A village where weight-lifters thrived

The English Place Name Society gives the earliest reference to Cross-in-Hand as Cruce Manus in 1547, and the name is believed to be based on the legend that Crusaders assembled there before embarking for the Holy Land.

The village once had two fairs a year, on June 22 and November 19, when the landlord of the Cross-in-Hand Hotel was expected to prepare a feast of roast beef and plum pudding, with all the trimmings, for the revellers.

By tradition the fairs featured weight-lifting contests. These were always won by Strong John Saunders, a local miller who could lift 2cwt and died in 1835 at the age of 82.

A cottage industry that grew to greater things was established at Homestalls, in New Pond Hill, where George Foord lived with his wife Eliza and son.

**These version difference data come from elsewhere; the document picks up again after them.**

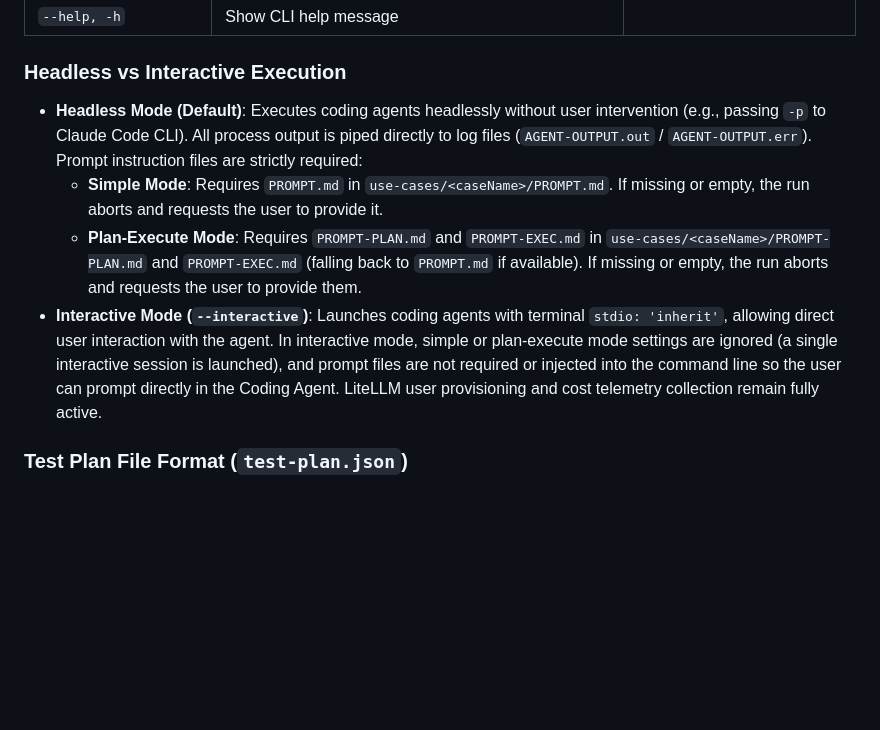
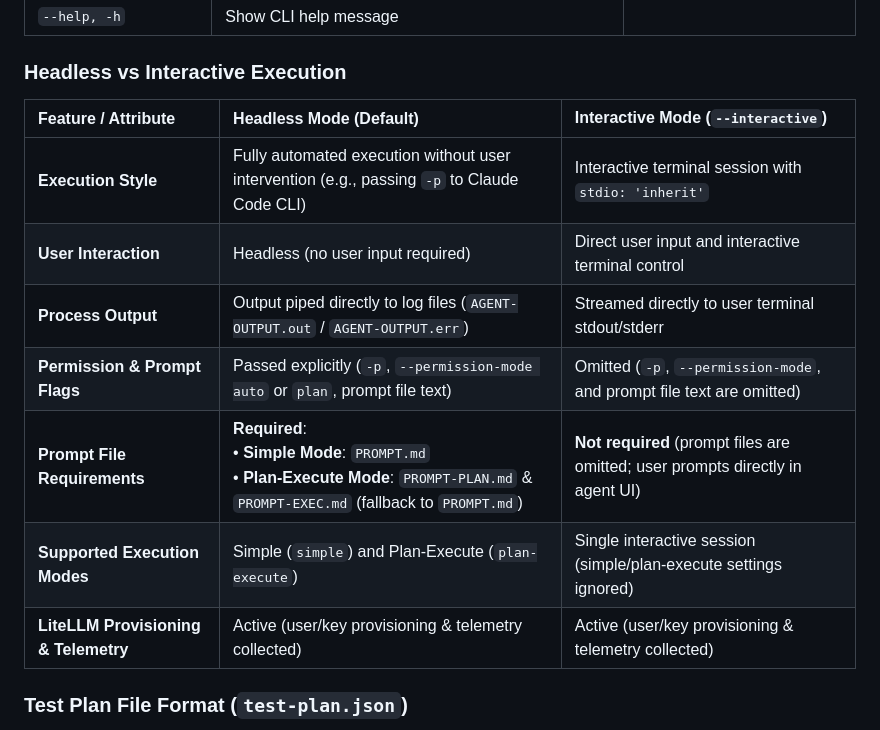
Before and after one commit to t2tse/tokenomics, a Markdown page: README.md, the part around one of its changes. GitHub-like rendering; blank space fills up the shorter version.

```diff
--- a/README.md
+++ b/README.md
@@ -98,10 +150,16 @@ npm run build
 | `--help, -h` | Show CLI help message | |
 
 ### Headless vs Interactive Execution
-- **Headless Mode (Default)**: Executes coding agents headlessly without user intervention (e.g., passing `-p` to Claude Code CLI). All process output is piped directly to log files (`AGENT-OUTPUT.out` / `AGENT-OUTPUT.err`). Prompt instruction files are strictly required:
-  - **Simple Mode**: Requires `PROMPT.md` in `use-cases/<caseName>/PROMPT.md`. If missing or empty, the run aborts and requests the user to provide it.
-  - **Plan-Execute Mode**: Requires `PROMPT-PLAN.md` and `PROMPT-EXEC.md` in `use-cases/<caseName>/PROMPT-PLAN.md` and `PROMPT-EXEC.md` (falling back to `PROMPT.md` if available). If missing or empty, the run aborts and requests the user to provide them.
-- **Interactive Mode (`--interactive`)**: Launches coding agents with terminal `stdio: 'inherit'`, allowing direct user interaction with the agent. In interactive mode, simple or plan-execute mode settings are ignored (a single interactive session is launched), and prompt files are not required or injected into the command line so the user can prompt directly in the Coding Agent. LiteLLM user provisioning and cost telemetry collection remain fully active.
+
+| Feature / Attribute | Headless Mode (Default) | Interactive Mode (`--interactive`) |
+| :--- | :--- | :--- |
+| **Execution Style** | Fully automated execution without user intervention (e.g., passing `-p` to Claude Code CLI) | Interactive terminal session with `stdio: 'inherit'` |
+| **User Interaction** | Headless (no user input required) | Direct user input and interactive terminal control |
+| **Process Output** | Output piped directly to log files (`AGENT-OUTPUT.out` / `AGENT-OUTPUT.err`) | Streamed directly to user terminal stdout/stderr |
+| **Permission & Prompt Flags** | Passed explicitly (`-p`, `--permission-mode auto` or `plan`, prompt file text) | Omitted (`-p`, `--permission-mode`, and prompt file text are omitted) |
+| **Prompt File Requirements** | **Required**:<br/>• **Simple Mode**: `PROMPT.md`<br/>• **Plan-Execute Mode**: `PROMPT-PLAN.md` & `PROMPT-EXEC.md` (fallback to `PROMPT.md`) | **Not required** (prompt files are omitted; user prompts directly in agent UI) |
+| **Supported Execution Modes** | Simple (`simple`) and Plan-Execute (`plan-execute`) | Single interactive session (simple/plan-execute settings ignored) |
+| **LiteLLM Provisioning & Telemetry** | Active (user/key provisioning & telemetry collected) | Active (user/key provisioning & telemetry collected) |
 
 ### Test Plan File Format (`test-plan.json`)
 
```
Also changed, not shown: other parts of README.md (+66 -14 lines).
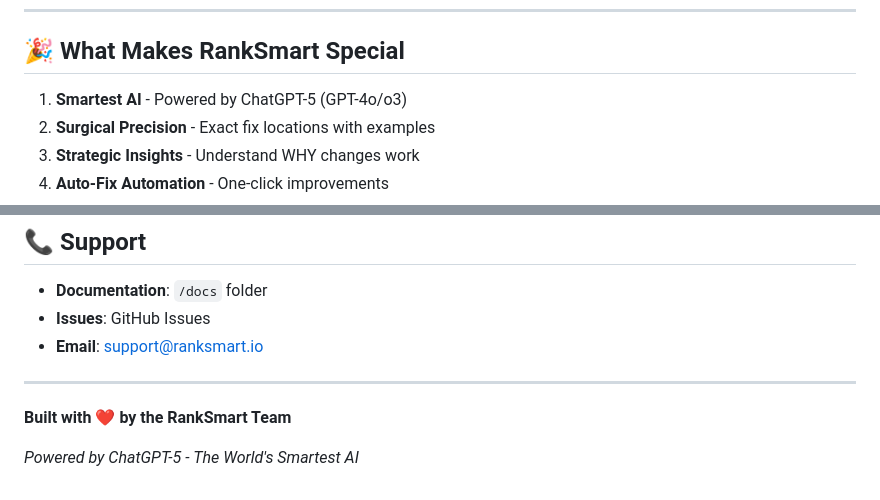
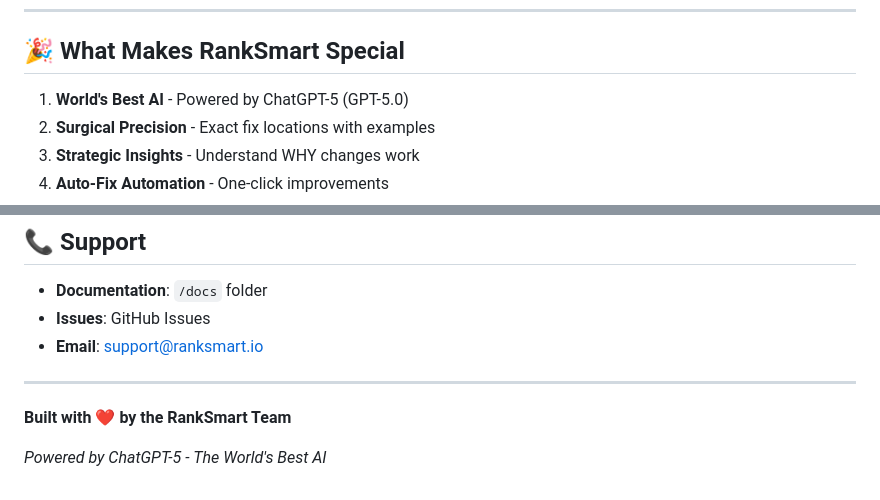
Before and after one commit to dannythehat/ranksmart, a Markdown page: README.md, 2 parts joined by grey strips. Drawn GitHub-style.

```diff
--- a/README.md
+++ b/README.md
@@ -304,7 +304,7 @@ RankSmart uses **ChatGPT-5 (GPT-4o/o3)** - the world's smartest AI - for:
 
 ## 🎉 What Makes RankSmart Special
 
-1. **Smartest AI** - Powered by ChatGPT-5 (GPT-4o/o3)
+1. **World's Best AI** - Powered by ChatGPT-5 (GPT-5.0)
 2. **Surgical Precision** - Exact fix locations with examples
 3. **Strategic Insights** - Understand WHY changes work
 4. **Auto-Fix Automation** - One-click improvements
@@ -322,4 +322,4 @@ RankSmart uses **ChatGPT-5 (GPT-4o/o3)** - the world's smartest AI - for:
 
 **Built with ❤️ by the RankSmart Team**
 
-*Powered by ChatGPT-5 - The World's Smartest AI*
+*Powered by ChatGPT-5 - The World's Best AI*
```
Also changed, not shown: other parts of README.md (+3 -3 lines).
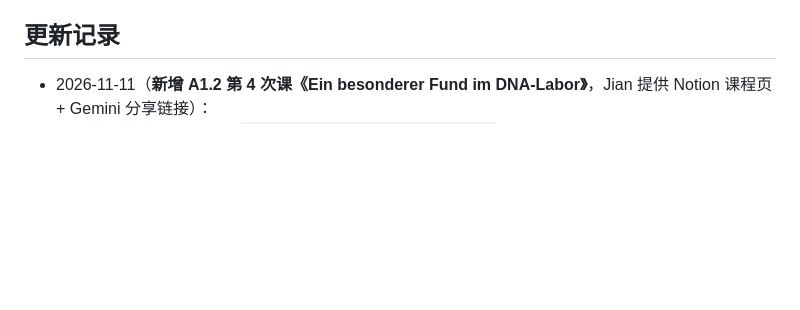
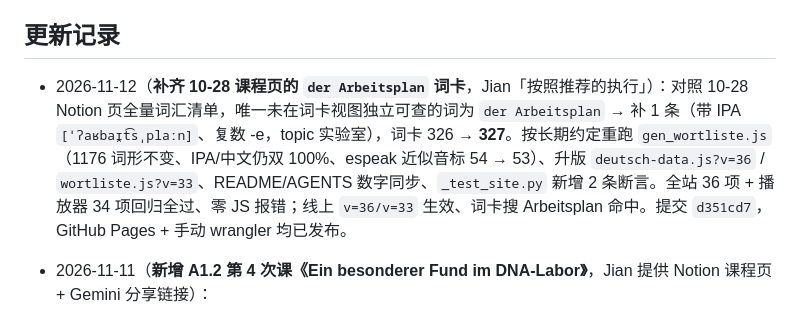
Before and after one commit to jianwu-atlas/deutschheft, a Markdown page: AGENTS.md, the part around the change. Drawn GitHub-style; blank space fills up the shorter version.

Commit message:
docs(AGENTS): 记录 der Arbeitsplan 词卡补齐

```diff
--- a/AGENTS.md
+++ b/AGENTS.md
@@ -97,6 +97,8 @@
 - 仓库：https://github.com/jianwu-atlas/deutschheft （描述用中文）
 
 ## 更新记录
+
+- 2026-11-12（**补齐 10-28 课程页的 `der Arbeitsplan` 词卡**，Jian「按照推荐的执行」）：对照 10-28 Notion 页全量词汇清单，唯一未在词卡视图独立可查的词为 `der Arbeitsplan` → 补 1 条（带 IPA `[ˈʔaʁbaɪ̯t͡sˌplaːn]`、复数 -e，topic 实验室），词卡 326 → **327**。按长期约定重跑 `gen_wortliste.js`（1176 词形不变、IPA/中文仍双 100%、espeak 近似音标 54 → 53）、升版 `deutsch-data.js?v=36` / `wortliste.js?v=33`、README/AGENTS 数字同步、`_test_site.py` 新增 2 条断言。全站 36 项 + 播放器 34 项回归全过、零 JS 报错；线上 `v=36/v=33` 生效、词卡搜 Arbeitsplan 命中。提交 `d351cd7`，GitHub Pages + 手动 wrangler 均已发布。
 
 - 2026-11-11（**新增 A1.2 第 4 次课《Ein besonderer Fund im DNA-Labor》**，Jian 提供 Notion 课程页 + Gemini 分享链接）：
   - **来源核实**：Notion 页 `41520c5c739a80b0877dc2a9b2df377d`（父页「德语-最重要」已列在 10-28 之后）含课文 8 段、逐段翻译、语法体系、词级 IPA、15 题阅读、6 题 haben/sein 填空与发音提示，是 Gemini 多轮回答的整理版。**Gemini 分享页（`share.gemini.google/s43Rnfjsjo2r` → `gemini.google.com/share/8ad7f955c2d0`）当前需 Google 登录**：匿名浏览器三种 URL 均只返回 19 字符登录页；用已登录 Chrome 目视核对首尾，课程主体与 Notion 一致，另有一轮「写论文」德语表达与本次课堂无关，故未纳入（站点内容严格同步上课进度）。
```
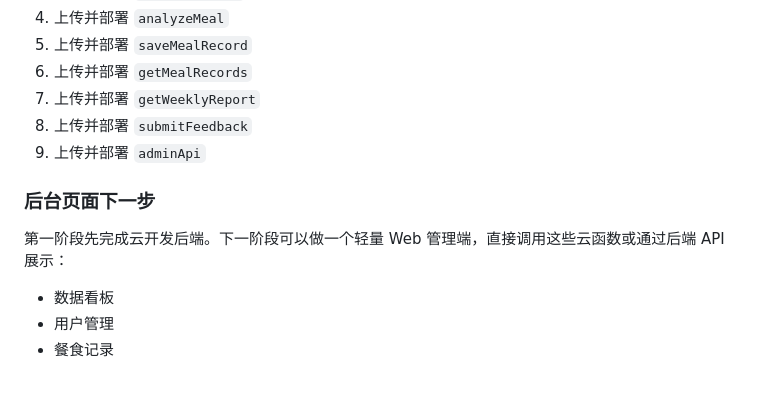
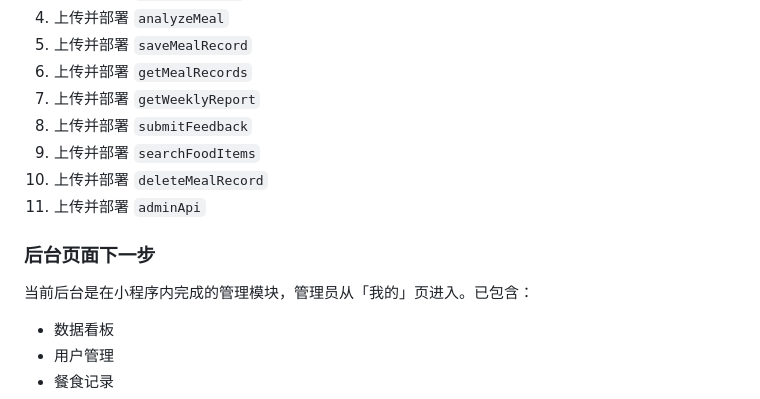
Before and after one commit to SWEETWATERT/yinshiji, a Markdown page: README.md, the part around one of its changes. GitHub-like rendering.

```diff
--- a/README.md
+++ b/README.md
@@ -371,11 +390,13 @@ wx.cloud.callFunction({
 6. 上传并部署 `getMealRecords`
 7. 上传并部署 `getWeeklyReport`
 8. 上传并部署 `submitFeedback`
-9. 上传并部署 `adminApi`
+9. 上传并部署 `searchFoodItems`
+10. 上传并部署 `deleteMealRecord`
+11. 上传并部署 `adminApi`
 
 ### 后台页面下一步
 
-第一阶段先完成云开发后端。下一阶段可以做一个轻量 Web 管理端，直接调用这些云函数或通过后端 API 展示：
+当前后台是在小程序内完成的管理模块，管理员从「我的」页进入。已包含：
 
 - 数据看板
 - 用户管理
```
Also changed, not shown: other parts of README.md (+42 -10 lines).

Mrs Foord made ginger beer for the thirsty workmen out in the fields and young son Thomas in later life made a successful business from it.

He is recorded in Kelly’s Directory of Sussex for the year 1882: ‘Foord, Thomas. Manufacturer of ginger beer, lemonade, soda, seltzer, potash, ginger ale and other mineral waters for which he is famous.’

He was also a farmer and a parish surveyor at an annual salary of £10.

Another local delicacy was flead cakes (flead being pure lard from the pig’s intestines) made by a baker called Tingley in Warren Lane.